[Stored data]
########################################
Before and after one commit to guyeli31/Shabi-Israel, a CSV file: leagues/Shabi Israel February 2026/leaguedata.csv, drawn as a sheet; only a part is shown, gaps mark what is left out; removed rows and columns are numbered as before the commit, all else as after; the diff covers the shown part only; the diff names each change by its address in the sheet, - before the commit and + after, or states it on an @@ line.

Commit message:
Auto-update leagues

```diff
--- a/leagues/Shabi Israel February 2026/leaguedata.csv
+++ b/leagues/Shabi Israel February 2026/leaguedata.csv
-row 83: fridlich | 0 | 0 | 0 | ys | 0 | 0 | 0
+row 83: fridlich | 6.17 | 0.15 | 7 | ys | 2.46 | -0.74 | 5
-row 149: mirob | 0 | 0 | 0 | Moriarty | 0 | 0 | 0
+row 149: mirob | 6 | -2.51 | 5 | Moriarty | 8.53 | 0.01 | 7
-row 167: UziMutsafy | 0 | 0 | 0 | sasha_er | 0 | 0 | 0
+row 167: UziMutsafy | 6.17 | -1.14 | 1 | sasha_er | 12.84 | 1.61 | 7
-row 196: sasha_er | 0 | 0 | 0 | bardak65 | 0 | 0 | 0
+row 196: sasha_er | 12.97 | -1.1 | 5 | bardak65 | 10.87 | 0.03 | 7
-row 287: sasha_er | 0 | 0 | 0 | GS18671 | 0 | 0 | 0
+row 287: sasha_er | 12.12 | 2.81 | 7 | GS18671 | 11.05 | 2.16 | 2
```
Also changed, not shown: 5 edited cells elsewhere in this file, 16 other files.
########################################
The entries above must be copied verbatim. Leave none out.

RESPONSE:
Before and after one commit to guyeli31/Shabi-Israel, a CSV file: leagues/Shabi Israel February 2026/leaguedata.csv, drawn as a sheet; only a part is shown, gaps mark what is left out; removed rows and columns are numbered as before the commit, all else as after; the diff covers the shown part only; the diff names each change by its address in the sheet, - before the commit and + after, or states it on an @@ line.

Commit message:
Auto-update leagues

```diff
--- a/leagues/Shabi Israel February 2026/leaguedata.csv
+++ b/leagues/Shabi Israel February 2026/leaguedata.csv
-row 83: fridlich | 0 | 0 | 0 | ys | 0 | 0 | 0
+row 83: fridlich | 6.17 | 0.15 | 7 | ys | 2.46 | -0.74 | 5
-row 149: mirob | 0 | 0 | 0 | Moriarty | 0 | 0 | 0
+row 149: mirob | 6 | -2.51 | 5 | Moriarty | 8.53 | 0.01 | 7
-row 167: UziMutsafy | 0 | 0 | 0 | sasha_er | 0 | 0 | 0
+row 167: UziMutsafy | 6.17 | -1.14 | 1 | sasha_er | 12.84 | 1.61 | 7
-row 196: sasha_er | 0 | 0 | 0 | bardak65 | 0 | 0 | 0
+row 196: sasha_er | 12.97 | -1.1 | 5 | bardak65 | 10.87 | 0.03 | 7
-row 287: sasha_er | 0 | 0 | 0 | GS18671 | 0 | 0 | 0
+row 287: sasha_er | 12.12 | 2.81 | 7 | GS18671 | 11.05 | 2.16 | 2
```
Also changed, not shown: 5 edited cells elsewhere in this file, 16 other files.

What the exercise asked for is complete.